2. The mayor of San Francisco lifted all 88,000 current driver’s license holds, providing tangible relief to real people.

Background: California has ridiculously high traffic ticket fines—averaging hundreds of dollars. A lot of people can’t pay these exorbitant fees but require cars to get around (insert cliché about California highways here). If you get a ticket and don’t show up to traffic court, a hold is placed on your driver’s license. A working group that’s part of the San Francisco Fines and Fees Task Force found that most people miss their court date because they can’t afford to pay the fees.  And, surprise, surprise, Black residents are disproportionately affected. In one predominantly Black area of the city, residents’ licenses were being suspended at three times the state average. Two years ago San Francisco became the first municipality in the country to end this punitive practice, because (duh) taking away someone’s driver’s license makes it harder for them to keep or get a job and therefore pay the fees that put them in this position in the first place. However, at the time the city couldn’t lift holds that had already been logged. Last week the mayor announced that all 88,000 holds on driver’s licenses will be lifted.

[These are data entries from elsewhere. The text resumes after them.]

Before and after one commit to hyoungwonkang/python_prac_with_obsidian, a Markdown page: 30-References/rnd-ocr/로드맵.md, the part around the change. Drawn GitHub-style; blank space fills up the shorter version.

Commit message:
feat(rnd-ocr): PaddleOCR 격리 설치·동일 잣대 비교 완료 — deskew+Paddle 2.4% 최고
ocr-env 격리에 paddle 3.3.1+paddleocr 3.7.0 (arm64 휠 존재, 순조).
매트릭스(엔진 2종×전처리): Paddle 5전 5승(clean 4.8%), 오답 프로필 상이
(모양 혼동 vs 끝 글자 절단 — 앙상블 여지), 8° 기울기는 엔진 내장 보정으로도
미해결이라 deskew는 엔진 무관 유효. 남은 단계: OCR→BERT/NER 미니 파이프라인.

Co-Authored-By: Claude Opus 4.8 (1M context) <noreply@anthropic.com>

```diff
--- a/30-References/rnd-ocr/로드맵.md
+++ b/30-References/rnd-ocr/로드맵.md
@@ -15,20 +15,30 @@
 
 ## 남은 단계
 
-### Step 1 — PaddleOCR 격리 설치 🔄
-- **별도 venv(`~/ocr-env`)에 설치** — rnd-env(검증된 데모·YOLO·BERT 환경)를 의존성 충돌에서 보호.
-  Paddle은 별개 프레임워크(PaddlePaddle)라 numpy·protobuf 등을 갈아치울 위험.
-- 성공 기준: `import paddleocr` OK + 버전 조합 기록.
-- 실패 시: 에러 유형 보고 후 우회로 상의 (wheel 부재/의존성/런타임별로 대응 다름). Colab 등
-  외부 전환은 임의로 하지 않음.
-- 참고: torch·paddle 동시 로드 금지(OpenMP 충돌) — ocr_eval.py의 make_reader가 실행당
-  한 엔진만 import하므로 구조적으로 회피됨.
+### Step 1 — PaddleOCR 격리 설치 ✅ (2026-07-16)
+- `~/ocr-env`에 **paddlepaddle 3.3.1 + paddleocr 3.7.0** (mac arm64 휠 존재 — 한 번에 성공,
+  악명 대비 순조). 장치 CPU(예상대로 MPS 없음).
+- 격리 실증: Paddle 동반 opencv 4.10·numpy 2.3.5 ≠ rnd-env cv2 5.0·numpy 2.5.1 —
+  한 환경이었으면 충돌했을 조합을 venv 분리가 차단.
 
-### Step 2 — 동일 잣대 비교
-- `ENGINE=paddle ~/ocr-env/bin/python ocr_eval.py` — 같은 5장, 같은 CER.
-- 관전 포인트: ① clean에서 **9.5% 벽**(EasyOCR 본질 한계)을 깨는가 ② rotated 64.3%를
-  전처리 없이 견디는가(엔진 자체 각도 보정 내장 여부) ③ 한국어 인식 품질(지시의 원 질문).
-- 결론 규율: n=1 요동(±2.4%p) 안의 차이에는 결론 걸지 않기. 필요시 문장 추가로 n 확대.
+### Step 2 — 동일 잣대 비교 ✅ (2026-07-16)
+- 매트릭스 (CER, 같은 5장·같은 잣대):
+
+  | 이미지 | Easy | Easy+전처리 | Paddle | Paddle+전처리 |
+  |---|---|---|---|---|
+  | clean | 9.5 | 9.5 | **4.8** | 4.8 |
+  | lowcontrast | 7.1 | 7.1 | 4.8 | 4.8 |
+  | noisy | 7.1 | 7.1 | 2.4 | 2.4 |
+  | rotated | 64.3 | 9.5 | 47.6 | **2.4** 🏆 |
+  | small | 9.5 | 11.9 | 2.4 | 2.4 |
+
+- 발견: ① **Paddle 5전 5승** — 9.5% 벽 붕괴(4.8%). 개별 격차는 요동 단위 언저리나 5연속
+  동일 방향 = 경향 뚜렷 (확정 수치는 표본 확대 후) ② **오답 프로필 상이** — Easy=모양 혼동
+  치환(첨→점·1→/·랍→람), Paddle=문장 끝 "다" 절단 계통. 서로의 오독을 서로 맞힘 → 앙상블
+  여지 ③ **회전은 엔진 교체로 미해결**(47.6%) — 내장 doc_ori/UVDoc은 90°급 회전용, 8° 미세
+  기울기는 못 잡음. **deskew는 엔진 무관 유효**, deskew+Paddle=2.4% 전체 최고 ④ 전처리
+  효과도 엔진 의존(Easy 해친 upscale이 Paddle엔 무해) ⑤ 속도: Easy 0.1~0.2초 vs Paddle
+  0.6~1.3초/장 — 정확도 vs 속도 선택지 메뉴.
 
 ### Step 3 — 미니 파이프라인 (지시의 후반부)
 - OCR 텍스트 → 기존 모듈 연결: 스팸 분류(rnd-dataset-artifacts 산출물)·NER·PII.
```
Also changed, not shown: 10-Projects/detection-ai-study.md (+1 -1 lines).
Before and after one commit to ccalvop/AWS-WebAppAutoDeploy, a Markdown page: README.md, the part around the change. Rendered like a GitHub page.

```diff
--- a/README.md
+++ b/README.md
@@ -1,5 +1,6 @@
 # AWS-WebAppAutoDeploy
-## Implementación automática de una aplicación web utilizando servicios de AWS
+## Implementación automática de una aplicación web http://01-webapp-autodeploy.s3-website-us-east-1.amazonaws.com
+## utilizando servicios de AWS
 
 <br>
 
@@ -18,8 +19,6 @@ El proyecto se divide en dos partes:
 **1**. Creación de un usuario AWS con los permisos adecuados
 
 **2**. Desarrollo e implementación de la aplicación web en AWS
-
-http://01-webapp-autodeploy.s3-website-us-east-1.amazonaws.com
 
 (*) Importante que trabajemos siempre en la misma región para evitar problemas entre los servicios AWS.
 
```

Why it’s worth celebrating: Per James Baldwin, it’s expensive to be poor, but cycles of poverty don’t fizzle out on their own. It takes corrective action on multiple levels to actually make a dent in poverty taxes. San Francisco is still a terribly expensive city, but this action demonstrates clear and tangible steps in the right direction. This is worth celebrating because it has an actual positive impact on people’s lives.

What’s next: Let’s get the rest of California to follow suit.

3. Kansas’s Supreme Court said that a woman’s right to legal, safe, and accessible abortions is protected by the state’s constitution.

Background: State legislators are repeatedly introducing and passing laws designed to chip away our rights to accessible and safe abortions through unnecessary restrictions. In 2015 the Kansas legislature passed one such law, the Kansas Unborn Child Protection from Dismemberment Abortion Act, prohibiting dilation and evacuation abortion procedures in almost all cases. The procedure is used in almost all second-trimester abortions, and makes up roughly 9 percent of abortions in Kansas. Abortion providers challenged the law as the case made its way up the courts.

The Kansas Supreme Court’s decision is a thing of beauty, but one section really brings it home:

Section 1 of the Kansas Constitution Bill of Rights affords protection of the right of personal autonomy, which includes the ability to control one’s own body, to assert bodily integrity, and to exercise self-determination. This right allows a woman to make her own decisions regarding her body, health, family formation, and family life— decisions that can include whether to continue a pregnancy.

Why it’s worth celebrating: There are a few reasons for happy dances with this one. Since it’s a state issue, there are no more appeals left. This is the law of the proverbial land. Even if we enter a world where Roe v. Wade is overturned, abortion would remain legal in Kansas since the court’s decision relies on the state’s constitution.

What’s next: The court made a grand statement but didn’t completely protect women’s rights to choose. Future laws will be able to restrict that right if activists and legislators can demonstrate a need for the law, rather than simply a desire to curtail individual rights. And anti-abortion groups are reading the ruling as an opportunity to amend the constitution by putting abortion on the ballot. It’s unlikely that will succeed, but we’ll be watching closely. Also, things like the Hyde Amendment still exist, so the fight continues.

Still, we’ve got three wins to celebrate as we move onward.